▶ _What is expected_
Your answer should be every line of the records that contains the word "Link", copied as it stands.

▶ _Dataset items_
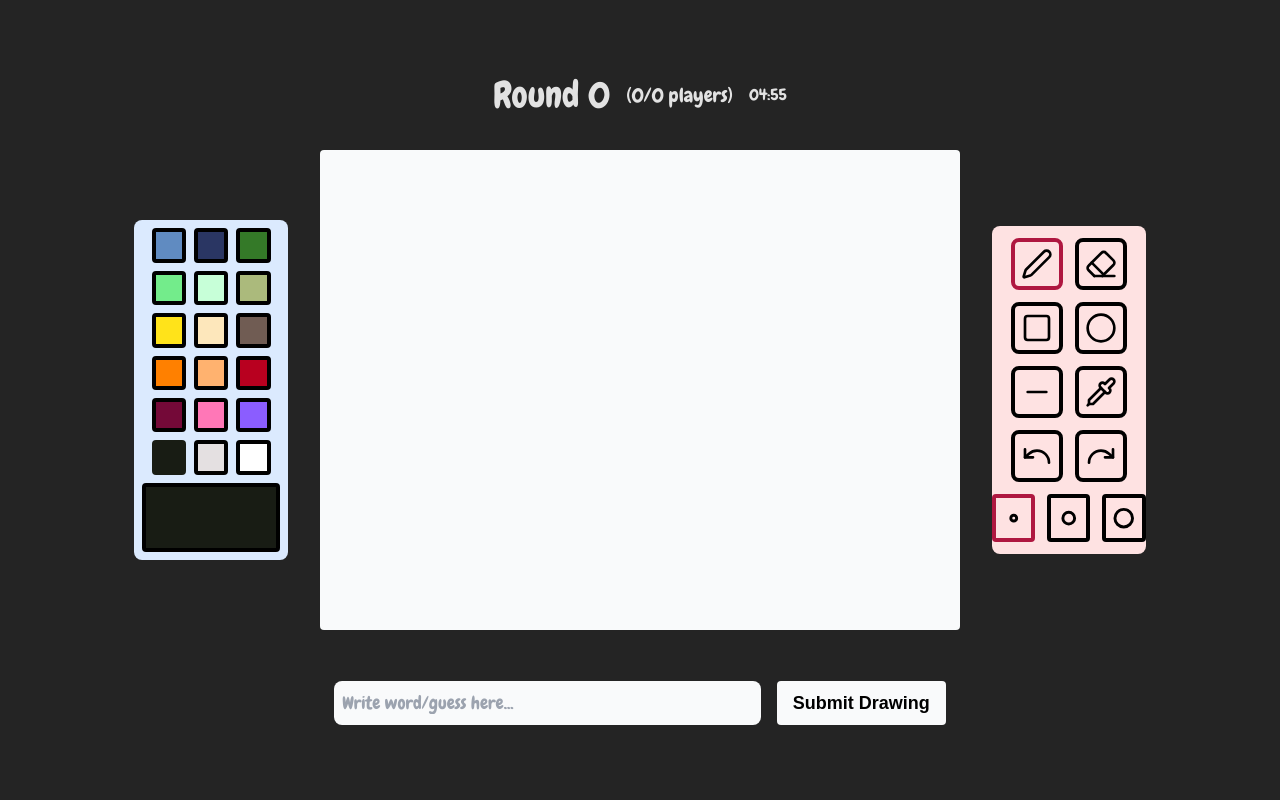
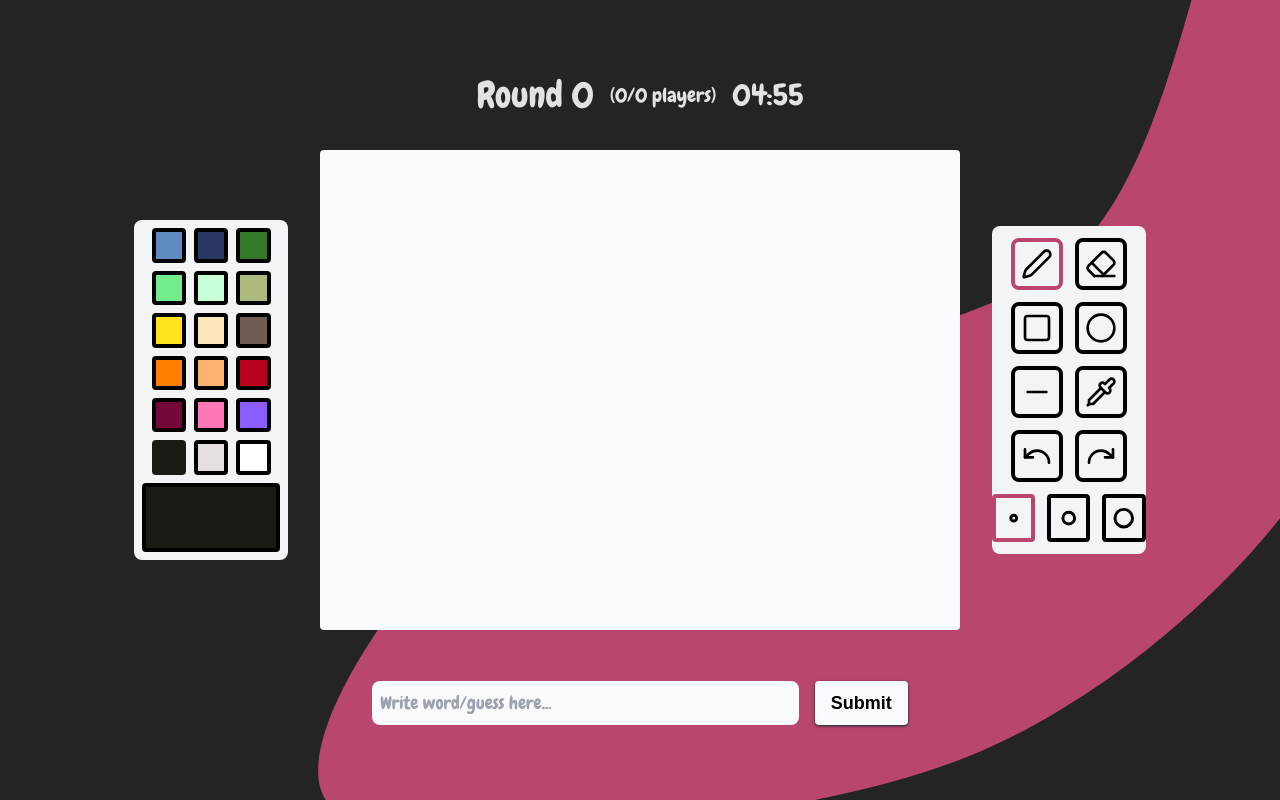
Before and after one commit to matjohn10/Flow, a React (Vite) app: page /game-time/1/play in a window 1280 px wide. Built offline with nearby package versions, Linux system fonts and the light colour scheme; no server answers; a web font is replaced by a local one.

Commit message:
Style - Added proper UI to every page.

```diff
--- a/src/App.tsx
+++ b/src/App.tsx
@@ -1,13 +1,37 @@
 import { Link } from "react-router-dom";
 import { APP_NAME } from "./constants";
+import { isMobile } from "react-device-detect";
 
+// TODO: Make design
 function App() {
   return (
-    <div className="w-full h-full flex flex-col justify-center items-center p-10 gap-4">
-      <h1 className="font-extrabold text-5xl">{APP_NAME}</h1>
-      <button className="bg-gray-200 border-2 rounded text-black px-4 py-2">
-        <Link to="/game">Start Game</Link>
-      </button>
+    <div className="relative w-full h-full flex flex-col p-24 gap-4">
+      <h1 className="font-extrabold text-7xl md:text-9xl">{APP_NAME}</h1>
+
+      <p className="font-semibold text-2xl sm:text-4xl ml-4 md:ml-12">
+        Draw. Guess. Pass. Laugh.
+      </p>
+      <p className="font-semibold text-sm sm:text-lg ml-4 md:ml-12">
+        Unleash your creativity and connect with friends in a fun, fast-paced
+        game of drawing and guessing!
+      </p>
+      <div className="flex w-full h-full justify-center items-center">
+        <button className="bg-gray-200 border-2 rounded text-black px-4 md:px-8 py-2 md:py-3 text-2xl font-semibold shadow shadow-gray-800">
+          <Link to="/game">Start Game</Link>
+        </button>
+      </div>
+      {isMobile ? (
+        <div className="absolute -z-40 flex top-0 left-0 w-full h-full">
+          <img className="w-full object-cover" src="/bg-home.svg" alt="svg" />
+        </div>
+      ) : (
+        <div
+          style={{ width: window.innerWidth, height: window.innerHeight }}
+          className="absolute -right-[250px] -z-40 flex justify-center items-center"
+        >
+          <img className="w-full" src="/bg-home.svg" alt="svg" />
+        </div>
+      )}
     </div>
   );
 }
--- a/src/components/ColorsBoard.tsx
+++ b/src/components/ColorsBoard.tsx
@@ -8,7 +8,7 @@ interface props {
 
 function ColorsBoard({ currColor, setColor }: props) {
   return (
-    <div className="flex flex-wrap justify-center w-full md:w-1/6 xl:w-[12%] h-auto bg-blue-100 rounded-lg p-2 gap-2">
+    <div className="flex flex-wrap justify-center w-full md:w-1/6 xl:w-[12%] h-auto bg-gray-100 rounded-lg p-2 gap-2">
       {COLORS.map((c) => (
         <div
           key={c}
--- a/src/components/GameEnd.tsx
+++ b/src/components/GameEnd.tsx
@@ -9,14 +9,17 @@ import {
 } from "../utils/helpers";
 import { useEffect, useState } from "react";
 import { ShowingContent } from "../utils/types";
+import { isMobile } from "react-device-detect";
+import { ArrowBigLeft } from "lucide-react";
 
+// TODO: Add check for gameID, it not navigate to home page
 function GameEnd() {
   const params = useParams();
   const navigate = useNavigate();
   const roomId = params.roomId;
 
-  const { data, isLoading } = useFullGame(roomId ?? "");
-  //const { data, isLoading } = useGameTest();
+  //const { data, isLoading } = useFullGame(roomId ?? "");
+  const { data, isLoading } = useGameTest();
 
   // content, from-username, from-avatar, from-color
   const [playerContentShowing, setPlayerContentShowing] = useState<
@@ -98,12 +101,11 @@ function GameEnd() {
           navigate("/");
         }}
       >
-        Leave
+        <ArrowBigLeft color="white" className="w-12 h-10" />
       </div>
-      <h1 className="text-4xl font-bold">Game Room ({roomId})</h1>
-      <div className="w-full border-[1px] border-gray-100 my-4" />
-      <div className="flex flex-col md:flex-row w-full md:w-2/3 min-w-[350px] md:min-w-[725px] h-full border-2 border-gray-50 rounded-lg">
-        <div className="flex flex-wrap justify-center md:justify-start md:flex-col gap-2 p-4 w-full md:w-1/4 md:border-r-2 md:border-gray-50">
+      <h1 className="text-3xl sm:text-6xl font-bold">Game Room ({roomId})</h1>
+      <div className="flex flex-col md:flex-row w-full md:w-2/3 min-w-[350px] md:min-w-[725px] h-full border-2 border-gray-900 rounded-lg">
+        <div className="flex flex-wrap bg-dark justify-center md:justify-start md:flex-col gap-2 p-4 w-full md:w-1/4 md:border-r-2 md:border-gray-50">
           {isLoading || !data ? (
             <p>No Players</p>
           ) : (
@@ -140,9 +142,13 @@ function GameEnd() {
             })
           )}
         </div>
-        <div className="flex flex-col gap-2 p-4 w-full md:w-3/4 items-center overflow-scroll">
+        <div className="flex flex-col gap-2 p-4 w-full md:w-3/4 items-center overflow-scroll md:bg-dark-50">
           {playerContentShowing.length === 0 ? (
-            <p>Select a player...</p>
+            isCreator() ? (
+              <p>Select a player...</p>
+            ) : (
+              <p>Waiting for host</p>
+            )
           ) : (
             <>
               {playerContentShowing.slice(0, sliceShown).map((c, i) =>
@@ -217,6 +223,19 @@ function GameEnd() {
           )}
         </div>
       </div>
+
+      {isMobile ? (
+        <div className="absolute -z-40 flex top-0 left-0 w-full h-full">
+          <img className="w-full object-cover" src="/bg-home.svg" alt="svg" />
+        </div>
+      ) : (
+        <div
+          style={{ width: window.innerWidth, height: window.innerHeight }}
+          className="absolute -right-[250px] -z-40 flex justify-center items-center"
+        >
+          <img className="w-full" src="/bg-home.svg" alt="svg" />
+        </div>
+      )}
     </div>
   );
 }
--- a/src/components/GamePage.tsx
+++ b/src/components/GamePage.tsx
@@ -14,6 +14,7 @@ import { DrawStep } from "../utils/types";
 import { isMobile } from "react-device-detect";
 import { MAX_DRAW, MAX_GUESS } from "../constants";
 
+// TODO: Add check for gameID, it not navigate to home page
 function GamePage() {
   const query = useQueryClient();
   const params = useParams();
@@ -27,12 +28,6 @@ function GamePage() {
   const ref = useRef<HTMLCanvasElement>(null);
   const [ctx, setCtx] = useState<CanvasRenderingContext2D>();
   const [drawingStack, setDrawingStack] = useState<DrawStep[]>([]);
-  const [canvasWidth, setCanvasWidth] = useState(
-    isMobile ? window.innerWidth : window.innerWidth / 2
-  );
-  const [canvasHeight, setCanvasHeight] = useState(
-    ratioCanvas(isMobile ? window.innerWidth : window.innerWidth / 2, false)
-  );
   const [timer, setTimer] = useState(0);
   const timerStart = useRef(Date.now());
 
@@ -197,14 +192,19 @@ function GamePage() {
         </div>
       ) : (
         <div className="flex flex-col w-full h-full items-center justify-center gap-2">
-          <div className="flex w-full justify-center items-center gap-4 mb-6 lg:mb-0 px-4">
-            <h1 className="font-semibold text-2xl lg:text-4xl">
-              Round {data?.round ?? 0}
-            </h1>
+          <div className="flex flex-col sm:flex-row w-full justify-center items-center gap-4 mb-6 lg:mb-0 px-4">
+            <h1 className="font-semibold text-4xl">Round {data?.round ?? 0}</h1>
             <h2 className="hidden lg:block font-semibold text-xl">
               ({entryCount}/{data?.players.length ?? 0} players)
             </h2>
-            <p>{displayTime(getRoundTime() - timer)}</p>
+            <p
+              style={{
+                color: getRoundTime() - timer < 10 ? "#b9466c" : "#ffffffde",
+              }}
+              className="font-semibold text-3xl p-0 m-0"
+            >
+              {displayTime(getRoundTime() - timer)}
+            </p>
           </div>
 
           <DrawingBoard
@@ -243,7 +243,7 @@ function GamePage() {
             />
             {isDrawingRound(data?.round) ? (
               <button
-                className="font-semibold text-lg bg-gray-50 text-black px-4 py-2 rounded"
+                className="font-semibold text-lg bg-gray-50 text-black px-4 py-2 rounded shadow shadow-gray-800"
                 disabled={!data}
                 onClick={handleDrawingSubmit}
               >
@@ -255,7 +255,7 @@ function GamePage() {
               </button>
             ) : (
               <button
-                className="font-semibold text-lg bg-gray-50 text-black px-4 py-2 rounded"
+                className="font-semibold text-lg bg-gray-50 text-black px-4 py-2 rounded shadow shadow-gray-800"
                 onClick={handleEntrySubmit}
                 disabled={!data || isPending || isDrawingPending}
               >
@@ -265,6 +265,23 @@ function GamePage() {
           </div>
         </div>
       )}
+
+      {isMobile ? (
+        <div className="absolute -z-40 flex top-0 left-0 w-full h-4/5">
+          <img
+            className="w-full object-cover rotate-180"
+            src="/bg-home.svg"
+            alt="svg"
+          />
+        </div>
+      ) : (
+        <div
+          style={{ width: window.innerWidth, height: window.innerHeight }}
+          className="absolute -right-[250px] -z-40 flex justify-center items-center"
+        >
+          <img className="w-full" src="/bg-home.svg" alt="svg" />
+        </div>
+      )}
     </div>
   );
 }
--- a/src/components/PlayerChooseAvatar.tsx
+++ b/src/components/PlayerChooseAvatar.tsx
@@ -8,7 +8,7 @@ function PlayerChooseAvatar({ name, color, icon, setIcon }: props) {
   return (
     <div
       onClick={() => setIcon(name)}
-      style={{ backgroundColor: icon === name ? color : "#242424" }}
+      style={{ backgroundColor: icon === name ? color : "transparent" }}
       className="flex w-1/3 aspect-square justify-center items-center rounded-lg hover:opacity-75 hover:cursor-pointer active:opacity-20"
     >
       <img src={`/avatars/${name}.png`} className="w-full h-full" />
--- a/src/components/StartPage.tsx
+++ b/src/components/StartPage.tsx
@@ -3,7 +3,8 @@ import { socket } from "../utils/socket";
 import { useNavigate } from "react-router-dom";
 import { ArrowBigLeft, CircleCheckBig, CircleX } from "lucide-react";
 import PlayerChooseAvatar from "./PlayerChooseAvatar";
-import { ICONS } from "../constants";
+import { ICONS, ROOM_ID_LEN } from "../constants";
+import { isMobile } from "react-device-detect";
 
 function StartPage() {
   const [username, setUsername] = useState("");
@@ -26,7 +27,8 @@ function StartPage() {
   }, []);
 
   const handleJoin = () => {
-    if (!roomToJoin || roomToJoin.length < 5) return;
+    if (!roomToJoin || roomToJoin.length < ROOM_ID_LEN) return;
+    // TODO: check username for edge cases like only spaces or no letters
     const player = {
       playerId: localStorage.getItem("user-id") ?? "",
       username,
@@ -84,7 +86,7 @@ function StartPage() {
       {!error ? (
         <></>
       ) : (
-        <div className="text-red-700">
+        <div className="text-red-700 bg-gray-100 px-2 rounded">
           This game ID does not exist. Please try another one.
         </div>
       )}
@@ -95,8 +97,8 @@ function StartPage() {
             disabled={pressed && (!username || !color || !icon)}
             className={
               !pressed
-                ? "bg-gray-200 border-2 rounded text-black font-semibold px-4 py-2"
-                : "bg-gray-200 border-2 rounded text-green-700 font-semibold px-4 py-2"
+                ? "bg-gray-200 border-2 rounded text-black font-semibold px-4 py-2 shadow shadow-gray-800"
+                : "bg-gray-200 border-2 rounded text-green-700 font-semibold px-4 py-2 shadow shadow-gray-800"
             }
           >
             {!pressed ? "Join" : <CircleCheckBig />}
@@ -106,7 +108,7 @@ function StartPage() {
           ) : (
             <button
               onClick={() => setPressed((prev) => !prev)}
-              className="bg-gray-200 border-2 rounded text-red-800 font-semibold px-4 py-2"
+              className="bg-gray-200 border-2 rounded text-red-800 font-semibold px-4 py-2 shadow shadow-gray-800"
             >
               <CircleX />
             </button>
@@ -127,7 +129,7 @@ function StartPage() {
               socket.emit("create-room", playerString);
             }}
             disabled={!username || !color || !icon}
-            className="bg-gray-200 border-2 rounded text-black font-semibold px-4 py-2"
+            className="bg-gray-200 border-2 rounded text-black font-semibold px-4 py-2 shadow shadow-gray-800"
           >
             Create
           </button>
@@ -144,6 +146,19 @@ function StartPage() {
           />
         )}
       </div>
+
+      {isMobile ? (
+        <div className="absolute -z-40 flex bot-0 left-0 w-full h-full">
+          <img className="w-full object-cover" src="/bg-home.svg" alt="svg" />
+        </div>
+      ) : (
+        <div
+          style={{ width: window.innerWidth, height: window.innerHeight }}
+          className="absolute -right-[250px] -z-40 flex justify-center items-center"
+        >
+          <img className="w-full" src="/bg-home.svg" alt="svg" />
+        </div>
+      )}
     </div>
   );
 }
--- a/src/components/ToolsBoard.tsx
+++ b/src/components/ToolsBoard.tsx
@@ -1,14 +1,4 @@
-import {
-  Circle,
-  Dot,
-  Eraser,
-  Minus,
-  Pen,
-  Pipette,
-  Redo,
-  Square,
-  Undo,
-} from "lucide-react";
+import { Dot, Redo, Undo } from "lucide-react";
 import { Tool } from "../utils/types";
 import { isMobile } from "react-device-detect";
 import { TOOLS } from "../constants";
@@ -31,14 +21,14 @@ function ToolsBoard({
   setCurrentTool,
 }: props) {
   return (
-    <div className="flex flex-wrap w-full md:w-1/6 xl:w-[12%] justify-center h-auto bg-red-100 rounded-lg p-3 gap-3">
+    <div className="flex flex-wrap w-full md:w-1/6 xl:w-[12%] justify-center h-auto bg-gray-100 rounded-lg p-3 gap-3">
       {TOOLS.map((t) => (
         <div
           onClick={() => setCurrentTool(t.name)}
           style={{
             border:
               currentTool === t.name
-                ? `${isMobile ? 2 : 4}px solid #AF1740`
+                ? `${isMobile ? 2 : 4}px solid #b9466c`
                 : `${isMobile ? 0 : 4}px solid black`,
           }}
           className="flex justify-center items-center w-[5%] md:w-2/5 aspect-square border-gray-900 rounded-lg hover:bg-gray-100 hover:cursor-pointer active:opacity-20"
@@ -70,7 +60,7 @@ function ToolsBoard({
           style={{
             border:
               currStrokeWidth === 4
-                ? `${isMobile ? 2 : 4}px solid #AF1740`
+                ? `${isMobile ? 2 : 4}px solid #b9466c`
                 : `${isMobile ? 0 : 4}px solid black`,
           }}
           className="flex justify-center items-center w-[18%] md:w-1/3 aspect-square rounded border-gray-900"
@@ -82,7 +72,7 @@ function ToolsBoard({
           style={{
             border:
               currStrokeWidth === 8
-                ? `${isMobile ? 2 : 4}px solid #AF1740`
+                ? `${isMobile ? 2 : 4}px solid #b9466c`
                 : `${isMobile ? 0 : 4}px solid black`,
           }}
           className="flex justify-center items-center w-[18%] md:w-1/3 aspect-square rounded border-gray-900"
@@ -94,7 +84,7 @@ function ToolsBoard({
           style={{
             border:
               currStrokeWidth === 12
-                ? `${isMobile ? 2 : 4}px solid #AF1740`
+                ? `${isMobile ? 2 : 4}px solid #b9466c`
                 : `${isMobile ? 0 : 4}px solid black`,
           }}
           className="flex justify-center items-center w-[18%] md:w-1/3 aspect-square rounded border-gray-900"
--- a/src/components/WaitPage.tsx
+++ b/src/components/WaitPage.tsx
@@ -7,7 +7,9 @@ import { ParseToPlayer } from "../utils/helpers";
 import PlayerCard from "./PlayerCard";
 import { ArrowBigLeft } from "lucide-react";
 import { TestPlayers } from "../constants";
+import { isMobile } from "react-device-detect";
 
+// TODO: Add check for gameID, it not navigate to home page
 function WaitPage() {
   const query = useQueryClient();
   const params = useParams();
@@ -64,10 +66,9 @@ function WaitPage() {
             Players ready to play (min 4): {data?.players.length ?? 0}/8
           </p>
           <div className="flex flex-wrap justify-center w-4/5 md:w-1/2 gap-1">
-            {/* TODO: Set back real players */}
-            {TestPlayers.map((c) => {
-              //data?.players
-              const p = c; //ParseToPlayer(c);
+            {data?.players.map((c) => {
+              //
+              const p = ParseToPlayer(c); // p = c;
               return <PlayerCard player={p} key={p.playerId} />;
             })}
           </div>
@@ -76,7 +77,7 @@ function WaitPage() {
               onClick={handleStartGame}
               //TODO: Re-enable disabling of button
               //disabled={(data?.players.length ?? 0) < 4}
-              className="bg-gray-50 rounded mt-4 px-4 py-2 flex items-center justify-center text-black font-semibold hover:opacity-80 hover:cursor-pointer active:opacity-20 disabled:hover:opacity-90 disabled:cursor-default disabled:opacity-90"
+              className="bg-gray-50 rounded mt-4 px-4 py-2 flex items-center justify-center text-black font-semibold hover:opacity-80 hover:cursor-pointer active:opacity-20 disabled:hover:opacity-90 disabled:cursor-default disabled:opacity-90 shadow shadow-gray-800"
             >
               Start Game
             </button>
@@ -85,6 +86,19 @@ function WaitPage() {
           )}
         </>
       )}
+
+      {isMobile ? (
+        <div className="absolute -z-40 flex top-0 left-0 w-full h-full">
+          <img className="w-full object-cover" src="/bg-home.svg" alt="svg" />
+        </div>
+      ) : (
+        <div
+          style={{ width: window.innerWidth, height: window.innerHeight }}
+          className="absolute -right-[250px] -z-40 flex justify-center items-center"
+        >
+          <img className="w-full" src="/bg-home.svg" alt="svg" />
+        </div>
+      )}
     </div>
   );
 }
--- a/src/constants.ts
+++ b/src/constants.ts
@@ -83,6 +83,7 @@ export const MAX_GUESS = 90 as const;
 export const MAX_DRAW = 300 as const;
 export const MAIN_MOUSE_BUTTON = 0 as const;
 export const CANVAS_COLOR = "#f9fafb" as const;
+export const ROOM_ID_LEN = 5 as const;
 
 export const TestPlayers = [
   {
--- a/src/index.css
+++ b/src/index.css
@@ -11,7 +11,7 @@
   font-weight: 400;
 
   color-scheme: light dark;
-  color: rgba(255, 255, 255, 0.87);
+  color: #ffffffde;
   background-color: #242424;
 
   font-synthesis: none;
--- a/src/utils/helpers.ts
+++ b/src/utils/helpers.ts
@@ -87,7 +87,7 @@ export const pixelToRGBA = (pixels: Uint8ClampedArray) => {
 };
 
 export function isDrawingRound(round?: number) {
-  if (!round) return true; // TODO: change back to false when done testing
+  if (!round) return false;
   return round % 2 === 0;
 }
 
```
Also changed, not shown: tailwind.config.js (+10 -1 lines), public/bg-home.svg (added), 1 other file (tests, documents, lock files or other folders).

▶ _Worked solution_
 import { Link } from "react-router-dom";
-        <Link to="/game">Start Game</Link>
+          <Link to="/game">Start Game</Link>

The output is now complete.